• WFSU: Too much St. Patrick's Day fun? AAA offers Florida revelers a free tow. “AAA Auto Club is trying to keep impaired drivers off the road on this St. Patrick’s Day. AAA is activating its Tow to Go program starting at 6 p.m. Thursday and lasting through 6AM Monday.”
• WINK-Fort Myers: High gas prices impacting charter businesses, boaters. “The surge at the pump is hitting more than just drivers on the roads. Charter boat captains are struggling to get out on the water as prices to fill up for them have doubled since last summer.”
• Miami Herald ($): Florida state senator apologizes for comments she made during ‘don’t say gay’ debate. “Sen. Ileana Garcia, a Miami Republican who recently faced national criticism for saying 'LGBT is not a permanent thing' while debating a contentious bill in the Florida Legislature, apologized on Thursday to anyone who was offended by what she said.”
• Palm Beach Post ($): Bridge tender facing manslaughter charge after West Palm Beach woman, 79, fell to her death. "Greenacres resident Artissua Lafay Paulk, 43, is facing a charge of manslaughter by culpable negligence in the death of Carol Wright on Feb. 6 as she walked westward across the span that links Palm Beach and downtown West Palm Beach. Paulk told the Florida Department of Transportation in the hours after Wright died that she had checked the drawbridge multiple times before raising it, according to her statement about the incident, which the FDOT released Thursday."

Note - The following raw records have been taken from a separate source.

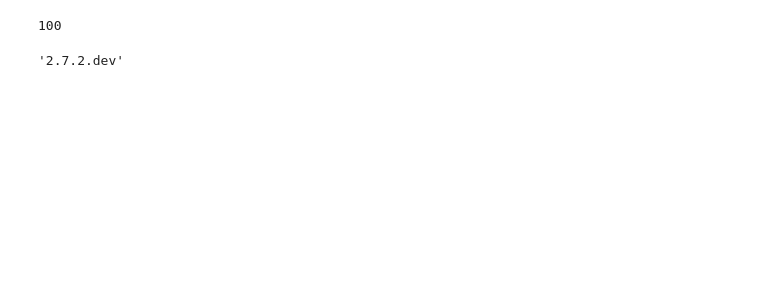
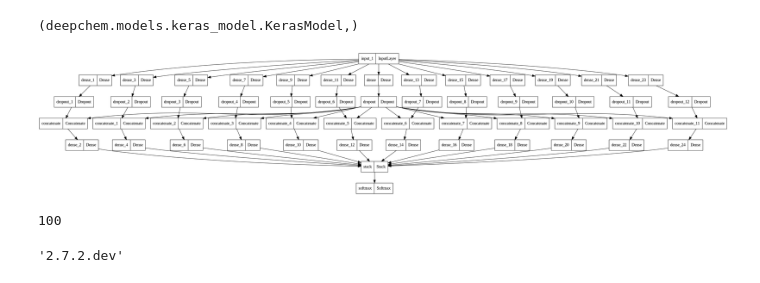
Before and after one commit to kjm33/deeplearning_for_life_sciences, a Jupyter notebook: tox21/tox21.ipynb, the cells around one changed output. Saved outputs shown, nothing was run; the diff lists cells and outputs as text; code cells hidden in the pictures; blank space fills up the shorter version.

Commit message:
Plot default model

```diff
--- a/tox21/tox21.ipynb
+++ b/tox21/tox21.ipynb
@@ -11,6 +18,14 @@ train_dataset, valid_dataset, test_dataset = tox21_datasets
 model = dc.models.RobustMultitaskClassifier(n_tasks=12,
     n_features=1024,
     layer_sizes=[1000])
+# %%
+dc.models.RobustMultitaskClassifier.__bases__
+# %% [output]
+(deepchem.models.keras_model.KerasModel,)
+# %%
+plot_model(model.model)
+# %% [output]
+[figure, added]
 # %%
 model.batch_size
 # %% [output]
```
Also changed, not shown: parts of 5 cells of this notebook.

• Daytona Beach News-Journal ($): Spring break: (New Smyrna Beach) issues youth curfew, requests mutual aid following emergency meeting. "These disruptions include 'kids crawling on top of buildings, throwing business furniture into the road, and accosting business employees,' police said. The situation worsened as the week went on – to the point where the City Commission called a special emergency meeting on Wednesday night to address the issue."
From NPR News
About today's curator
I’m Gregorio Ruiz-Perez, a journalist at WUFT. Originally from Naples, Florida, I’ve always enjoyed running to clear my mind. I am a senior journalism major and am part of a team searching for local state news each week that’s important to you. Please send feedback about today’s edition of The Point or ideas for stories we may have missed to firstname.lastname@example.org.